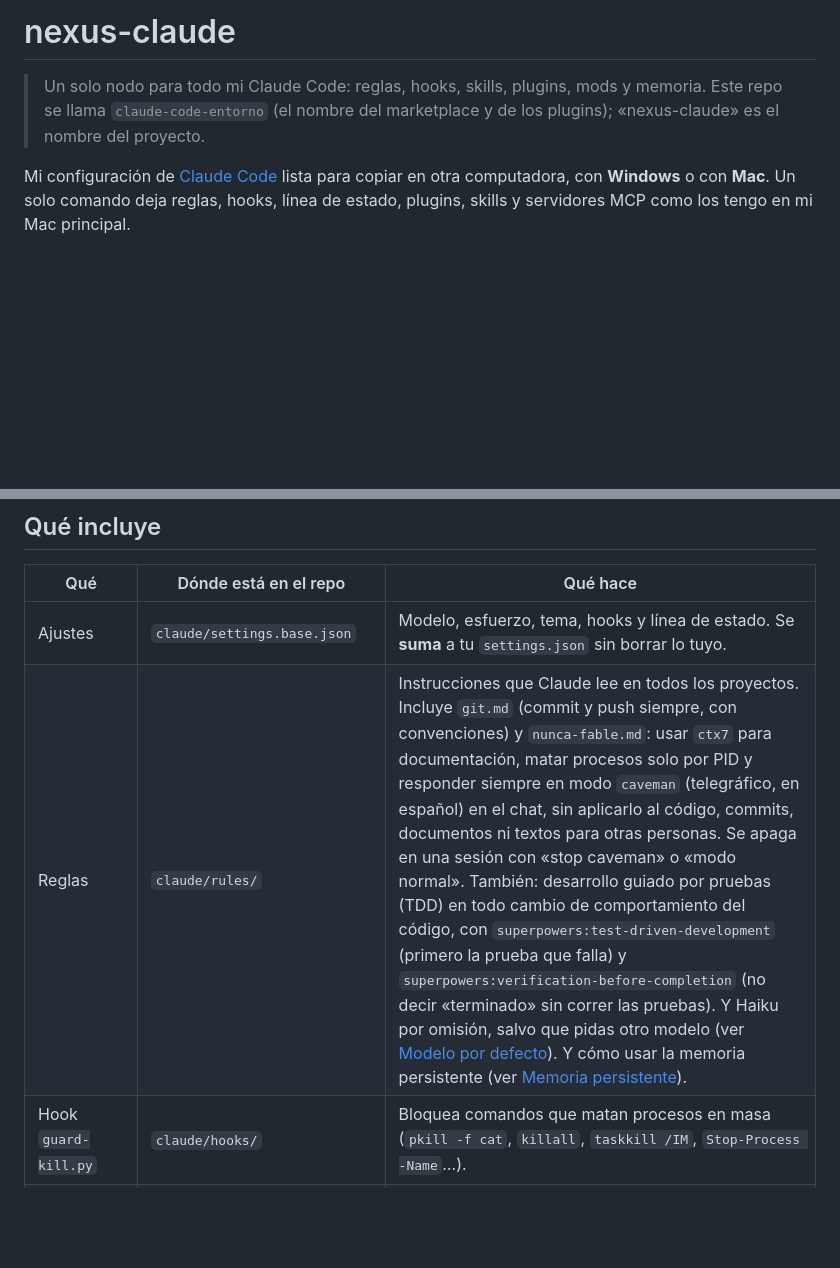
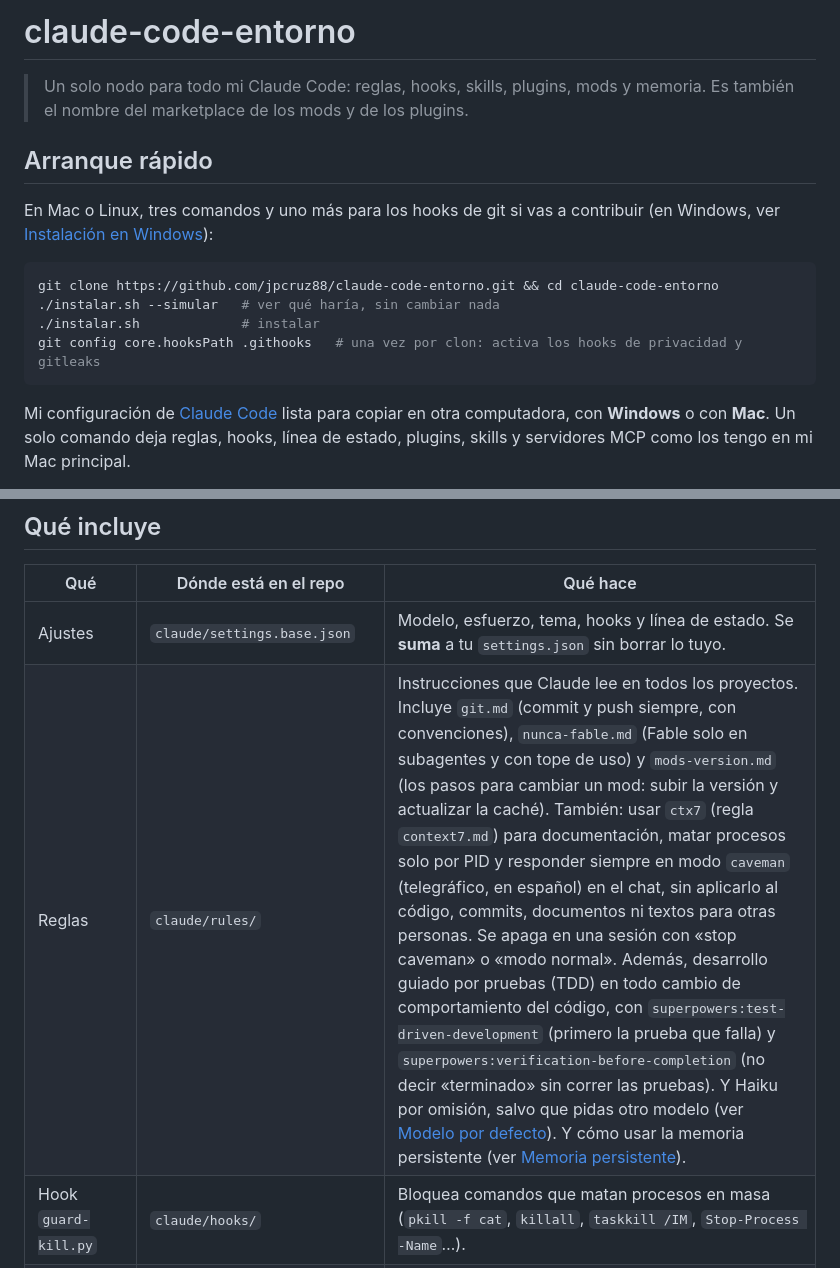
Before and after one commit to jpcruz88/claude-code-entorno, a Markdown page: README.md, 2 parts joined by grey strips. Drawn GitHub-style; blank space fills up the shorter version.

````diff
--- a/README.md
+++ b/README.md
@@ -1,8 +1,19 @@
-# nexus-claude
+# claude-code-entorno
 
 > Un solo nodo para todo mi Claude Code: reglas, hooks, skills, plugins,
-> mods y memoria. Este repo se llama `claude-code-entorno` (el nombre del marketplace y
-> de los plugins); «nexus-claude» es el nombre del proyecto.
+> mods y memoria. Es también el nombre del marketplace de los mods y de los plugins.
+
+## Arranque rápido
+
+En Mac o Linux, tres comandos y uno más para los hooks de git si vas a contribuir
+(en Windows, ver [Instalación en Windows](#instalación-en-windows-paso-a-paso-a-mano)):
+
+```bash
+git clone https://github.com/jpcruz88/claude-code-entorno.git && cd claude-code-entorno
+./instalar.sh --simular   # ver qué haría, sin cambiar nada
+./instalar.sh             # instalar
+git config core.hooksPath .githooks   # una vez por clon: activa los hooks de privacidad y gitleaks
+```
 
 Mi configuración de [Claude Code](https://code.claude.com) lista para copiar en otra
 computadora, con **Windows** o con **Mac**. Un solo comando deja reglas, hooks,
@@ -62,7 +73,7 @@ dices que sí.
 | Qué | Dónde está en el repo | Qué hace |
 |---|---|---|
 | Ajustes | `claude/settings.base.json` | Modelo, esfuerzo, tema, hooks y línea de estado. Se **suma** a tu `settings.json` sin borrar lo tuyo. |
-| Reglas | `claude/rules/` | Instrucciones que Claude lee en todos los proyectos. Incluye `git.md` (commit y push siempre, con convenciones) y `nunca-fable.md`: usar `ctx7` para documentación, matar procesos solo por PID y responder siempre en modo `caveman` (telegráfico, en español) en el chat, sin aplicarlo al código, commits, documentos ni textos para otras personas. Se apaga en una sesión con «stop caveman» o «modo normal». También: desarrollo guiado por pruebas (TDD) en todo cambio de comportamiento del código, con `superpowers:test-driven-development` (primero la prueba que falla) y `superpowers:verification-before-completion` (no decir «terminado» sin correr las pruebas). Y Haiku por omisión, salvo que pidas otro modelo (ver [Modelo por defecto](#modelo-por-defecto-haiku)). Y cómo usar la memoria persistente (ver [Memoria persistente](#memoria-persistente)). |
+| Reglas | `claude/rules/` | Instrucciones que Claude lee en todos los proyectos. Incluye `git.md` (commit y push siempre, con convenciones), `nunca-fable.md` (Fable solo en subagentes y con tope de uso) y `mods-version.md` (los pasos para cambiar un mod: subir la versión y actualizar la caché). También: usar `ctx7` (regla `context7.md`) para documentación, matar procesos solo por PID y responder siempre en modo `caveman` (telegráfico, en español) en el chat, sin aplicarlo al código, commits, documentos ni textos para otras personas. Se apaga en una sesión con «stop caveman» o «modo normal». Además, desarrollo guiado por pruebas (TDD) en todo cambio de comportamiento del código, con `superpowers:test-driven-development` (primero la prueba que falla) y `superpowers:verification-before-completion` (no decir «terminado» sin correr las pruebas). Y Haiku por omisión, salvo que pidas otro modelo (ver [Modelo por defecto](#modelo-por-defecto-haiku)). Y cómo usar la memoria persistente (ver [Memoria persistente](#memoria-persistente)). |
 | Hook `guard-kill.py` | `claude/hooks/` | Bloquea comandos que matan procesos en masa (`pkill -f cat`, `killall`, `taskkill /IM`, `Stop-Process -Name`…). |
 | Hook `al-dia.py` | `claude/hooks/` | «Al día»: al abrir Claude, si pasaron 24 h, actualiza en segundo plano tus skills, plugins y programas (no los mods de este repo). Los cambios de texto quedan como diff en `~/.claude/al-dia/cambios/` y el tablero muestra un resumen. |
 | Línea de estado | `claude/statusline.sh` | Muestra modelo, carpeta, rama, contexto usado, costo, límites de uso y hora. |
````
Also changed, not shown: AGENTS.md (+7 -5 lines), CHANGELOG.md (+9 -1 lines).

What is required — What is the number of lines in the listing that contain the string "hooks"? Give it alone.

Solution for this problem — 7